We used a mathematical model, fitted to the latest available data at the country and county level, to forecast the Ebola epidemic over the next few months and simulate the introduction of vaccination under different strategies. I will discuss the potential impact of these different vaccination strategies for the control of Ebola in Guinea, Liberia and Sierra Leone. I will also discuss the value of real time modelling in tracking the epidemic at a finer spatial resolution and informing the implementation of vaccine trials.
Dr Manica Balasegaram
MSF Access Campaign
A strategic approach is required to accelerate access to Ebola vaccines and support the ongoing efforts to tackle the current outbreak in West Africa. MSF has identified a number of tangible policies and approaches that may be adopted to ensure timely and appropriate distribution of vaccines. These can be grouped into four main categories: funding and procurement mechanisms; stronger health systems to address public health needs; ensuring needs based access; preparedness and future outbreaks. Firstly, transparent funding and pull incentives are required for vaccine development, with clear mapping, auditing and publishing of financing and production costs. Secondly, existing weak health systems should be prioritised for strengthening to meet concurrent public health issues. This includes ensuring delayed or interrupted vaccination is carried out for all standard EPI vaccines, according to WHO guidelines. Thirdly, the needs of countries most at risk should be addressed through availability of priority stockpiles and setting of vaccine prices (rather than for biodefense or economic purposes). Finally, to prepare for future outbreaks a number of activities are required: developing second generation vaccines that are more effective, produce longer-lasting immunity or are better adapted to the constraints of the affected countries; ensuring accessible and rapidly deployable vaccine stockpiles; and encouraging additional vaccine manufacturers to invest in technology and production capacities.

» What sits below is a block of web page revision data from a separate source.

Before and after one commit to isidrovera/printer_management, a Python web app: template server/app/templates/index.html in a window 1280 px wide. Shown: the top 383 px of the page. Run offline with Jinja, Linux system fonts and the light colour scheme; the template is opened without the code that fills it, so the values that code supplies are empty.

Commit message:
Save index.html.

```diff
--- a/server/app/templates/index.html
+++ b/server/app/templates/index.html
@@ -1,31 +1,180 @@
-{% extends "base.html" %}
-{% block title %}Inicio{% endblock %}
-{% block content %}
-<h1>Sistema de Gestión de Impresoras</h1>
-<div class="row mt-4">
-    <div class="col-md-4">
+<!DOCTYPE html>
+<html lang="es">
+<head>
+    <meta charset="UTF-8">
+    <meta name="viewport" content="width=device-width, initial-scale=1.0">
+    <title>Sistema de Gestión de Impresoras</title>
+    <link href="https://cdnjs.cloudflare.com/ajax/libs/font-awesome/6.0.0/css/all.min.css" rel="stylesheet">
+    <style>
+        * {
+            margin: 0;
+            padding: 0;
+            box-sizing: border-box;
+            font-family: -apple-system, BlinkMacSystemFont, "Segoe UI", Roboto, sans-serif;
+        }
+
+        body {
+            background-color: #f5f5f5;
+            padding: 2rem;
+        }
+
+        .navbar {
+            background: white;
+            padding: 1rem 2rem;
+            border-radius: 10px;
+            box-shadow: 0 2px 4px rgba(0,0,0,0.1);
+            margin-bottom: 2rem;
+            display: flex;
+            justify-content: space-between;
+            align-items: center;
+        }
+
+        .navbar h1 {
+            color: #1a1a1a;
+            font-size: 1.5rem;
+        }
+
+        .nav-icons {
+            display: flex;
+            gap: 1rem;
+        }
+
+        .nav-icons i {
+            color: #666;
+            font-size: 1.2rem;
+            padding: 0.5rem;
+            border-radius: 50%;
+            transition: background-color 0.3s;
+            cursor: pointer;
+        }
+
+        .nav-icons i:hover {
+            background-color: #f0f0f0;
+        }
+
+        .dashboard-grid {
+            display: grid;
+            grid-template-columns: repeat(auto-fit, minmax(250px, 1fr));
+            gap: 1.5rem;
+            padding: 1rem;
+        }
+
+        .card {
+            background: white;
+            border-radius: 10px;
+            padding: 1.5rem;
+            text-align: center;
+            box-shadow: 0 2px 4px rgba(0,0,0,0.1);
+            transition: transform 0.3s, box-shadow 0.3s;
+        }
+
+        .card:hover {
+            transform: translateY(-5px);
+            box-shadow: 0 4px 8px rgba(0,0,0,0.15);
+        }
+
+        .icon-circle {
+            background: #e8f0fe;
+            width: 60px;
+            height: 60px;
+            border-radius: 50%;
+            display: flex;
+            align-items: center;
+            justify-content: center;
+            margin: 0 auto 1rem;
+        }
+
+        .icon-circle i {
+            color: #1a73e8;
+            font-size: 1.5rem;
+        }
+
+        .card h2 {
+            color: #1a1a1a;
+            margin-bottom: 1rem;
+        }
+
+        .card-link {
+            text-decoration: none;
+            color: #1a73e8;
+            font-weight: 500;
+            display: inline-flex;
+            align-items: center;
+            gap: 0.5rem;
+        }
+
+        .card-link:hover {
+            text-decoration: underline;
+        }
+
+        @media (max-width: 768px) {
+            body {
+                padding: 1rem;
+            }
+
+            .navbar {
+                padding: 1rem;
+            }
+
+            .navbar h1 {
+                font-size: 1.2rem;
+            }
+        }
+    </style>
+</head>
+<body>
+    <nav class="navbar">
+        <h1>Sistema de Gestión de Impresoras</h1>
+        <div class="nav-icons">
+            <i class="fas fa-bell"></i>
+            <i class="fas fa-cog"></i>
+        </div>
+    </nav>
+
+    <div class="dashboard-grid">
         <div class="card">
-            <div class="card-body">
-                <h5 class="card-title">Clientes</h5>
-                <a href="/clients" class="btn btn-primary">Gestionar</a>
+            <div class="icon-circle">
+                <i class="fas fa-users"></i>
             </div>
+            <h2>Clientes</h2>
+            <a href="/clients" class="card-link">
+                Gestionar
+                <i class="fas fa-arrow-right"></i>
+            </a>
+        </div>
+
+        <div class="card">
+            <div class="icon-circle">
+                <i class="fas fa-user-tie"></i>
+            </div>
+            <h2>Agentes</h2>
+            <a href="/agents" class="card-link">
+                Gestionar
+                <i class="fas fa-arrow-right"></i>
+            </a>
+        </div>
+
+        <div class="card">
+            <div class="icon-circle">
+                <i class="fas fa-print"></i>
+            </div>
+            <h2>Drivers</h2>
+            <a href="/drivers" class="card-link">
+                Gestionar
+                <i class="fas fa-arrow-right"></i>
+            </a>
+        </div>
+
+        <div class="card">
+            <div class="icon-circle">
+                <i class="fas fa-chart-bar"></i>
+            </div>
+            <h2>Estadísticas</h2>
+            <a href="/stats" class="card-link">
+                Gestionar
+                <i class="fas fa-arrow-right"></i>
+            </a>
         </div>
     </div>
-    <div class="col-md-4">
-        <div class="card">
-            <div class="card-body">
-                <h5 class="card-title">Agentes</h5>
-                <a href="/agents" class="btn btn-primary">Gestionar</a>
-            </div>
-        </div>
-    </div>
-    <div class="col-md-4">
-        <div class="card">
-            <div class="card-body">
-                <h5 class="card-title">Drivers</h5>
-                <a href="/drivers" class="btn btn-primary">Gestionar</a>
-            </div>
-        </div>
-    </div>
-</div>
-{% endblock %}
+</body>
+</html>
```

Janice E. Graham
"Today we know the best way to prevent the spread of Ebola infection is through public health measures, including good infection control practices, isolation, contact tracing, quarantine, and provision of personal protective equipment. However, a vaccine will ultimately be an important tool in the prevention effort.” NIAID Director Anthony S. Fauci

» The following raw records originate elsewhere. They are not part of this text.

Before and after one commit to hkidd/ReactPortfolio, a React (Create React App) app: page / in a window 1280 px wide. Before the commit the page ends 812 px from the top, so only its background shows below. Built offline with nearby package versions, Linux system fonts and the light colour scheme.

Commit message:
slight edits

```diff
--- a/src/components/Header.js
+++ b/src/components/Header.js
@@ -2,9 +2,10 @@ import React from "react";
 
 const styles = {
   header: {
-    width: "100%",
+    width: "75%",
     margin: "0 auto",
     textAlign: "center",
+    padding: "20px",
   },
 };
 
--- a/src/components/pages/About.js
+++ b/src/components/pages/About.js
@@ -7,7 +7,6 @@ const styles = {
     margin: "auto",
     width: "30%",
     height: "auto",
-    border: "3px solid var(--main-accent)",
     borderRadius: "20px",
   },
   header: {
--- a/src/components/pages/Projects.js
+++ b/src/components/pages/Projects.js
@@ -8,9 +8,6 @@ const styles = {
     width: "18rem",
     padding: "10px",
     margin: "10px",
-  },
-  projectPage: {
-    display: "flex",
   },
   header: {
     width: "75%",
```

Slow to be recognized, the West African Ebola Outbreak is first and foremost a humanitarian crisis. The three countries that have experienced the most intense transmission were particularly vulnerable in being already devastated by poverty, limited public health infrastructure, and the understandably endemic distrust that results from past and recent histories of structural violence. It is no small task to parse the cultural and programmatic challenges to implementing an Ebola vaccine program in countries that lack basic health care services and public health systems. This presentation will identify some key issues that address communication, care of the sick and dead, food security, marginalized groups and surveillance. It is valuable too to posit the opportunities to sidestep the fault lines that so many vaccine projects with good intentions have fallen prey. Building real capacity and capabilities for sustainable health systems that offer long-term rewards for a healthier future is integral to any vaccine program. Such a health care system would subsume a comprehensive routine immunization programme and additionally structure in resources for necessary supplies and medicines, training, knowledge and skills development, and secured salaries that incentivise and sustain high quality health care workers in community clinics. Incorporating constructive community engagement strategies that work with the spectrum of traditional and allopathic health care providers to educate and incorporate them in early surveillance, detection and reporting, and leveraging two existing platforms — the EPI and the Global Vaccine Safety Initiative (GSVI) — real and viable capacity within a neglected health system would be built capable of detecting, reporting and rapid response to any disease outbreaks as well as adverse events following immunization.